• Required work: Show every line from the data below that includes "photos".

* * *

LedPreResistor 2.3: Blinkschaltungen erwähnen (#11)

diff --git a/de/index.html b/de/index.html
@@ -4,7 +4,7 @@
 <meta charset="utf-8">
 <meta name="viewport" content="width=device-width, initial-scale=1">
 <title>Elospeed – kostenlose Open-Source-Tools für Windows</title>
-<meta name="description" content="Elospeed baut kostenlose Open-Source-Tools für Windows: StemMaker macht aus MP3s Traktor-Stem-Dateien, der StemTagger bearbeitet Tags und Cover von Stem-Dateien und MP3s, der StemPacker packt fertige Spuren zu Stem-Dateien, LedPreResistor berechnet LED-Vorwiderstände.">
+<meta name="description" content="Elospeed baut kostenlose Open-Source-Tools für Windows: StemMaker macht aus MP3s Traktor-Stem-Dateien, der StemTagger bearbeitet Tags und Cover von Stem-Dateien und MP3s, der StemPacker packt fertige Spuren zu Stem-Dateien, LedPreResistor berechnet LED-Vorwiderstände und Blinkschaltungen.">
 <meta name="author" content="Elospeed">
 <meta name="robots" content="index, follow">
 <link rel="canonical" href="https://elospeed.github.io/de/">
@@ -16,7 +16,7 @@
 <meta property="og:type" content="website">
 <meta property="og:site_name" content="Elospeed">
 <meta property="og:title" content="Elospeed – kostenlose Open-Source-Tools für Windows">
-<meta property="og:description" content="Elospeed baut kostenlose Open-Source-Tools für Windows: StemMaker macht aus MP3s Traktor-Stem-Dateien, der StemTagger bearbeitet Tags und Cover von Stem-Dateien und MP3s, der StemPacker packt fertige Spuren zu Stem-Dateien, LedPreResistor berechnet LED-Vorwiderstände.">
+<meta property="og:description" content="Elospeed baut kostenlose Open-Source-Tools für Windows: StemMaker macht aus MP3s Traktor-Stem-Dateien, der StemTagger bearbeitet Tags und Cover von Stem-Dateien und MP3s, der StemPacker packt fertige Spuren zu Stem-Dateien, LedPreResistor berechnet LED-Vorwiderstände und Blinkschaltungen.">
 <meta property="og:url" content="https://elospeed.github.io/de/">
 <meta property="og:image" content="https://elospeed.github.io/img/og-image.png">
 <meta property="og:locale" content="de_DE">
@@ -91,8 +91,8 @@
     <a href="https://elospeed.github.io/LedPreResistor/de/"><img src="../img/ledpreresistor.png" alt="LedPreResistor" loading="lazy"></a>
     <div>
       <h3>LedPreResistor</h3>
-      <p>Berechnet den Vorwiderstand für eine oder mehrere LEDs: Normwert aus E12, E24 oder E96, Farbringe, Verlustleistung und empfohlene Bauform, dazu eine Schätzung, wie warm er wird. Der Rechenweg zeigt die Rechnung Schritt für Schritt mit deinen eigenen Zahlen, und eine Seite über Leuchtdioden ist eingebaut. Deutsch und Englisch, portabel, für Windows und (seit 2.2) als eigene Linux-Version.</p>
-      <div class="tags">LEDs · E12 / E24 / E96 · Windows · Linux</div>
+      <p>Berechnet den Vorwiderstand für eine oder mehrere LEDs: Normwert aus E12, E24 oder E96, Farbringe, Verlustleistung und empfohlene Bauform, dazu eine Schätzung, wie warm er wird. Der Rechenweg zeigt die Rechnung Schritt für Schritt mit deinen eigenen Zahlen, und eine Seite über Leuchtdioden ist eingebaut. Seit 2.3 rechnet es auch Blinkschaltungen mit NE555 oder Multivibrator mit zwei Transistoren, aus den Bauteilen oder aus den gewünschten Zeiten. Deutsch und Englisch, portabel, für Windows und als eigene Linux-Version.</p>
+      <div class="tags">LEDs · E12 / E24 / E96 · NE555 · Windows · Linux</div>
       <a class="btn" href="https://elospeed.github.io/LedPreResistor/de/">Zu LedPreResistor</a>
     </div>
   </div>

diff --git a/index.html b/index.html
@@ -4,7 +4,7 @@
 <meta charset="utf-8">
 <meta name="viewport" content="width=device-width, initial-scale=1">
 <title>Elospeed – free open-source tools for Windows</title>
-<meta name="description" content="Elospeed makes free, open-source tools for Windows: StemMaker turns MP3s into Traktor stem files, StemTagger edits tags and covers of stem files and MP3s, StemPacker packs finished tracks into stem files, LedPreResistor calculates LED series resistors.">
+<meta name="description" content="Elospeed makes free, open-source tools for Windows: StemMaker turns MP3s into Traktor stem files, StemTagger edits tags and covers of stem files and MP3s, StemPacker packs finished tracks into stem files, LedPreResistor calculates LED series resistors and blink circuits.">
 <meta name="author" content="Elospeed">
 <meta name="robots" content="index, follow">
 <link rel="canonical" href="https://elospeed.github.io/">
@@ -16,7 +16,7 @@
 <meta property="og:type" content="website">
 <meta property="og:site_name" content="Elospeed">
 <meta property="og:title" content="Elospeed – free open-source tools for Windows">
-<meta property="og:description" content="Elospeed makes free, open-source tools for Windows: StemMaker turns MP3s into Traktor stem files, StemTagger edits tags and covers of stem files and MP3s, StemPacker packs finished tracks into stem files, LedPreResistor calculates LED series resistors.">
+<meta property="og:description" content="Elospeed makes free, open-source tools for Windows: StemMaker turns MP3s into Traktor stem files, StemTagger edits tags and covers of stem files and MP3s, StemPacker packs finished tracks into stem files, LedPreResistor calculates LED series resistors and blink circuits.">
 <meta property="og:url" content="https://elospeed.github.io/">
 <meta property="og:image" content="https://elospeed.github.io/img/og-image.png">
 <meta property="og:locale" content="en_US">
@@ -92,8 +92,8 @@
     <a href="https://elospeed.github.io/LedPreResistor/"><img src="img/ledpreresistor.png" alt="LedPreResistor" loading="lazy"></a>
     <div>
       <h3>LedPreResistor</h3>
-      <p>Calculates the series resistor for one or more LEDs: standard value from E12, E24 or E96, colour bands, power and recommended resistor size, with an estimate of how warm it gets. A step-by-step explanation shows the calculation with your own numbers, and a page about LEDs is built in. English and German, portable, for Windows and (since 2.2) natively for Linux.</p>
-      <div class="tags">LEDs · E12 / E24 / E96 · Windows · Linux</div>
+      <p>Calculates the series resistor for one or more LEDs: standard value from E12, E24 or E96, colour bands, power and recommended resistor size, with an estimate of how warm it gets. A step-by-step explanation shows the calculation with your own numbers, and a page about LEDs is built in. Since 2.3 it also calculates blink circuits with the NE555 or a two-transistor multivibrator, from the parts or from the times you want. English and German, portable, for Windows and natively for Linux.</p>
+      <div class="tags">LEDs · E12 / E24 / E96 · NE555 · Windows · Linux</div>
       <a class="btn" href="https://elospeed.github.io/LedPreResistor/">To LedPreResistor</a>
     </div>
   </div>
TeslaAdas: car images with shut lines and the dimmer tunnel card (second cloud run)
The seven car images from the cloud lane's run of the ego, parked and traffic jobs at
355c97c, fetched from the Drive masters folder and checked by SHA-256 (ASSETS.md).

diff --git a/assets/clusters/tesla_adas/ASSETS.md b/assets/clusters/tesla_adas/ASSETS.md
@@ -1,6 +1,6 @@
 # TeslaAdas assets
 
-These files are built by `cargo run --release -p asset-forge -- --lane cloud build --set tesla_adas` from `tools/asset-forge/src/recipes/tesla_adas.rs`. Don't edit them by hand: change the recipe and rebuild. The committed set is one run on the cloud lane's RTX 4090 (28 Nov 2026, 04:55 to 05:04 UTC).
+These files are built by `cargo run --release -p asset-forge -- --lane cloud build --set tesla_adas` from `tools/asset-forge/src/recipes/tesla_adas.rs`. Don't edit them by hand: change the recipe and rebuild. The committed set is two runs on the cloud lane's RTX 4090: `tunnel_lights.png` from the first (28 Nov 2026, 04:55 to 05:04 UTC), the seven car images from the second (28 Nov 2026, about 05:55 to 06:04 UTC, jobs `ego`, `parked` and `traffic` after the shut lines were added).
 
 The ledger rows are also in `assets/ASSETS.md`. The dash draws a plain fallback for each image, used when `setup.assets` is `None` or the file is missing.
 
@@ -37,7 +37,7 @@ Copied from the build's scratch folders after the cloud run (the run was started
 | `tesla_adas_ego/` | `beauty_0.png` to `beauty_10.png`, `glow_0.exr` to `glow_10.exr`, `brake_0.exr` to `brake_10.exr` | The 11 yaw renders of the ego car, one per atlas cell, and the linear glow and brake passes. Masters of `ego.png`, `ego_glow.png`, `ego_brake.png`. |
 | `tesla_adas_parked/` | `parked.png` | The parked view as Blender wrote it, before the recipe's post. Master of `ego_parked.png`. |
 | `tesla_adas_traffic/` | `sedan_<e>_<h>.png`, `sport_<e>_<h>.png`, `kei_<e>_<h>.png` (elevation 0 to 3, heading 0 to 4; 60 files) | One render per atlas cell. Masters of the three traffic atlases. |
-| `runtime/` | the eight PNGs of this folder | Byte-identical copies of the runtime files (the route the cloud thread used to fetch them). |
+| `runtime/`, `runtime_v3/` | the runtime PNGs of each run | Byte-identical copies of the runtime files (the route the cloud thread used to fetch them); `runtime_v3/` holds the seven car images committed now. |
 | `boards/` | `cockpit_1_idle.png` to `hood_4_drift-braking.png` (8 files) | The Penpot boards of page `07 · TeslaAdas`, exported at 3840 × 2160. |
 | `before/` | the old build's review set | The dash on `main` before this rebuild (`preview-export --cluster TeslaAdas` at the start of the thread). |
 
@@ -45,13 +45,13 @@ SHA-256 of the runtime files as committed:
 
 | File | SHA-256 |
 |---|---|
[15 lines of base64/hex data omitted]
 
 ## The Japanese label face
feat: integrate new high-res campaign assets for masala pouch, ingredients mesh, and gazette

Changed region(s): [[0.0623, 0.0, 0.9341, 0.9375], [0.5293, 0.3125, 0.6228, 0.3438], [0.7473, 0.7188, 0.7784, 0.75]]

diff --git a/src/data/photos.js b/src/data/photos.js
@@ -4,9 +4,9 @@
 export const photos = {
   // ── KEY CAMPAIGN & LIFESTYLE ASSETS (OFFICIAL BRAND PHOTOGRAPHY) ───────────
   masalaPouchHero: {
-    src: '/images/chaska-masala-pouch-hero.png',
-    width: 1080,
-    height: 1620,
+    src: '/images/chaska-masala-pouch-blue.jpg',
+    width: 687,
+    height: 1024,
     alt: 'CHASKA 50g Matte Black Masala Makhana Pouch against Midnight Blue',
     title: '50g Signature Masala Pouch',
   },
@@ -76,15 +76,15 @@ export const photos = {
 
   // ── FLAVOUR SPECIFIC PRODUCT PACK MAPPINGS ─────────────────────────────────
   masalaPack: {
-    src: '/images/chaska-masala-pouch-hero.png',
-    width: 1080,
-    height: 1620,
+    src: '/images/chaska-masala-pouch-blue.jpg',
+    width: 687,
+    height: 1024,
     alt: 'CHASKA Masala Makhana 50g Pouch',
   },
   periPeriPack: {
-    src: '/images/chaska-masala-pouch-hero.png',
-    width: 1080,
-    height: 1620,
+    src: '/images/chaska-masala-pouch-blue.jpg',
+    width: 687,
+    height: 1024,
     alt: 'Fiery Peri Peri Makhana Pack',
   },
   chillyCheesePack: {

* * *

• Response:
diff --git a/src/data/photos.js b/src/data/photos.js
 export const photos = {
@@ -76,15 +76,15 @@ export const photos = {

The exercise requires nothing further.